Electrophysiological Testing

Electrophysiological tests assess the inner ear. When the outer hair cells in the cochlea are stimulated, they not only send information onward towards the brain, but also transmit a response backwards through the ossicles and eardrum into the external ear canal. The otoacoustic emissions (OAE) test takes advantage of this fact. This type of test is also used for newborn hearing screening. The OAE test is particularly good in assessing patients with ototoxicity or acoustic trauma where damage to the outer hair cells may have occurred.

A computerized hearing test called “Auditory Brainstem Response” (ABR) audiometry is helpful in determining the site of an inner ear or brainstem hearing disorder. It’s also used to evaluate degree of hearing loss in people who can’t respond to standard hearing tests.

The inner ear and the 8th cranial nerve also include the balance (vestibular) system. Because of this, many ear diseases affect balance and can cause dizziness, imbalance, or vertigo (spinning dizziness). Tests of the balance system may be necessary to determine the cause of your hearing loss.

The vestibular (balance) system monitors the position and movements of the head to stabilize retinal images so you can see properly. This information is integrated with thevisual system. So problems with the balance system often produce involuntary

movements of the eyes.

“Videonystagmography” (VNG) uses goggles that cover the face and contain a video camera to record eye movements. Posturography is a test that uses a computer to help record input to the balance system from the four components of balance: ears, eyes, muscle-joint sense (proprioception), and brain.

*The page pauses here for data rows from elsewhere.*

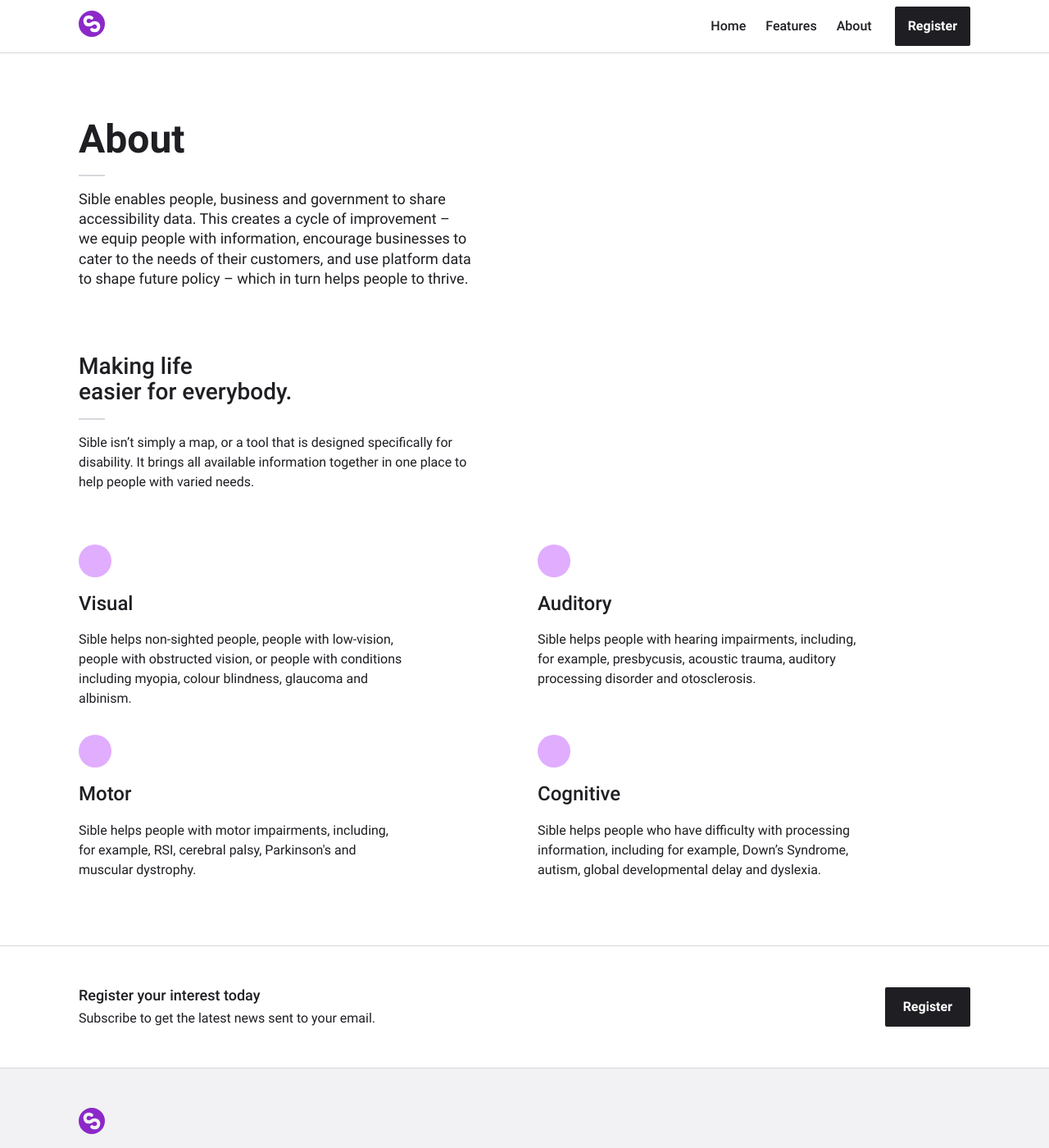
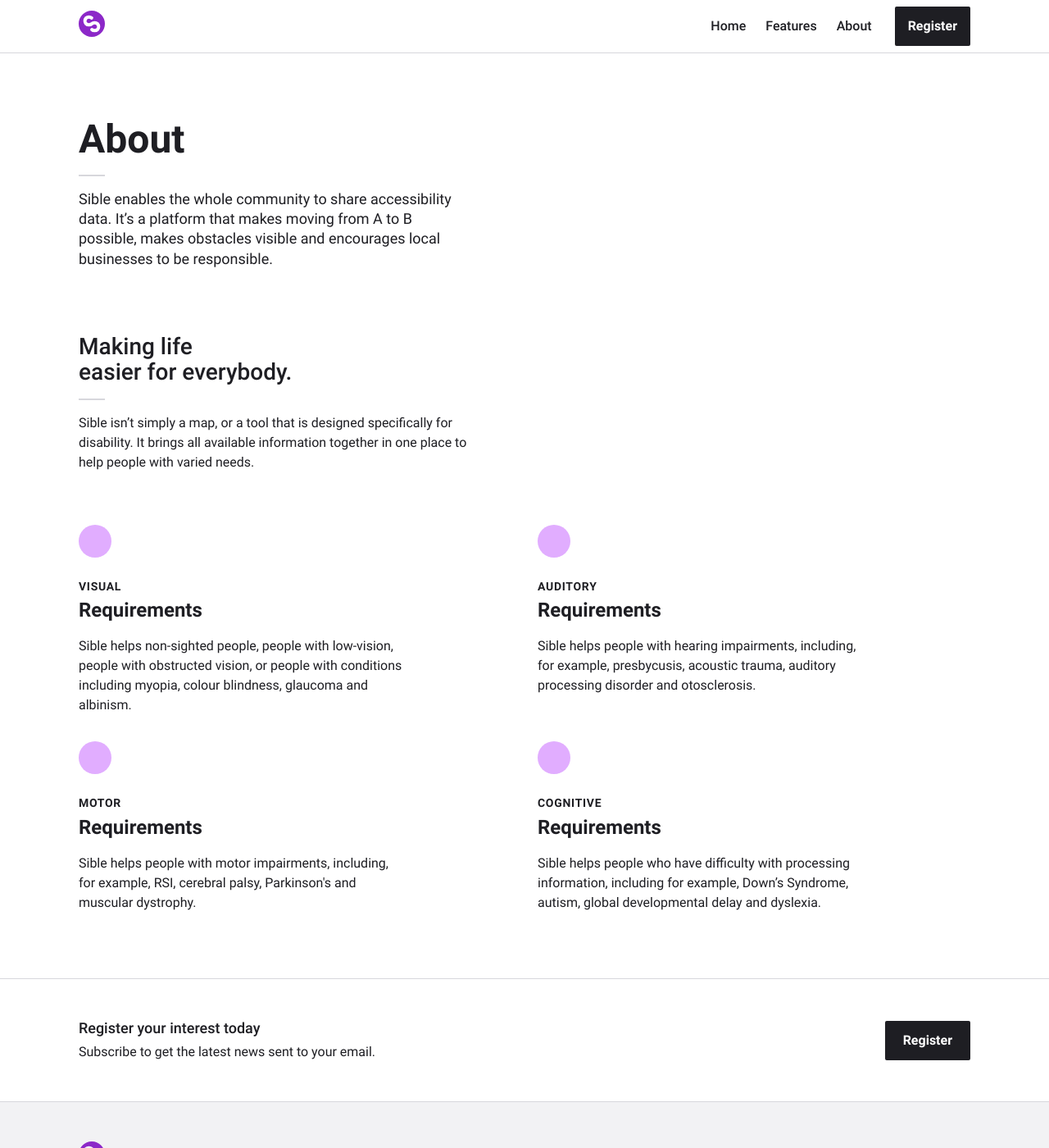
Before and after one commit to scottdejonge/sible.org, a Jekyll site: the page built from pages/about.html, in a window 1280 px wide and 1400 px high. Shown: the whole window at 82% size. Built offline with Jekyll 4.4.1, drawn with Linux system fonts in a browser that asks for light colours.

Commit message:
About copy

```diff
--- a/pages/about.html
+++ b/pages/about.html
@@ -2,7 +2,7 @@
 layout: page
 order: 40
 title: About
-description: Sible enables people, business and government to share accessibility data. This creates a cycle of improvement – we equip people with information, encourage businesses to cater to the needs of their customers, and use platform data to shape future policy – which in turn helps people to thrive.
+description: Sible enables the whole community to share accessibility data. It’s a platform that makes moving from A to B possible, makes obstacles visible and encourages local businesses to be responsible.
 permalink: /about/
 ---
 
@@ -30,7 +30,10 @@
                 </figure>
               </header>
               <div class="flex-auto">
-                <h3 class="no-margin">Visual</h3>
+                <h3>
+                  <span class="small-caps">Visual</span><br>
+                  <strong>Requirements</strong>
+                </h3>
                 <p class="max-width-25rem">Sible helps non-sighted people, people with low-vision, people with obstructed vision, or people with conditions including myopia, colour blindness, glaucoma and albinism.</p>
               </div>
             </section>
@@ -50,7 +53,10 @@
                 </figure>
               </header>
               <div class="flex-auto">
-                <h3 class="no-margin">Auditory</h3>
+                <h3>
+                  <span class="small-caps">Auditory</span><br>
+                  <strong>Requirements</strong>
+                </h3>
                 <p class="max-width-25rem">Sible helps people with hearing impairments, including, for example, presbycusis, acoustic trauma, auditory processing disorder and otosclerosis.</p>
               </div>
             </section>
@@ -70,7 +76,10 @@
                 </figure>
               </header>
               <div class="flex-auto">
-                <h3 class="no-margin">Motor</h3>
+                <h3>
+                  <span class="small-caps">Motor</span><br>
+                  <strong>Requirements</strong>
+                </h3>
                 <p class="max-width-25rem">Sible helps people with motor impairments, including, for example, RSI, cerebral palsy, Parkinson's and muscular dystrophy.</p>
               </div>
             </section>
@@ -90,7 +99,10 @@
                 </figure>
               </header>
               <div class="flex-auto">
-                <h3 class="no-margin">Cognitive</h3>
+                <h3>
+                  <span class="small-caps">Cognitive</span><br>
+                  <strong>Requirements</strong>
+                </h3>
                 <p class="max-width-25rem">Sible helps people who have difficulty with processing information, including for example, Down’s Syndrome, autism, global developmental delay and dyslexia.</p>
               </div>
             </section>
```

At House Clinic, we offer the latest electrophysiological testing to help assess and diagnose inner ear disorders. Dr. Manny Don, a renowned scientist from the House ear Institute, is developing new tests, such as CHAMP and Stacked ABR, which can be used to assess hearing disorders.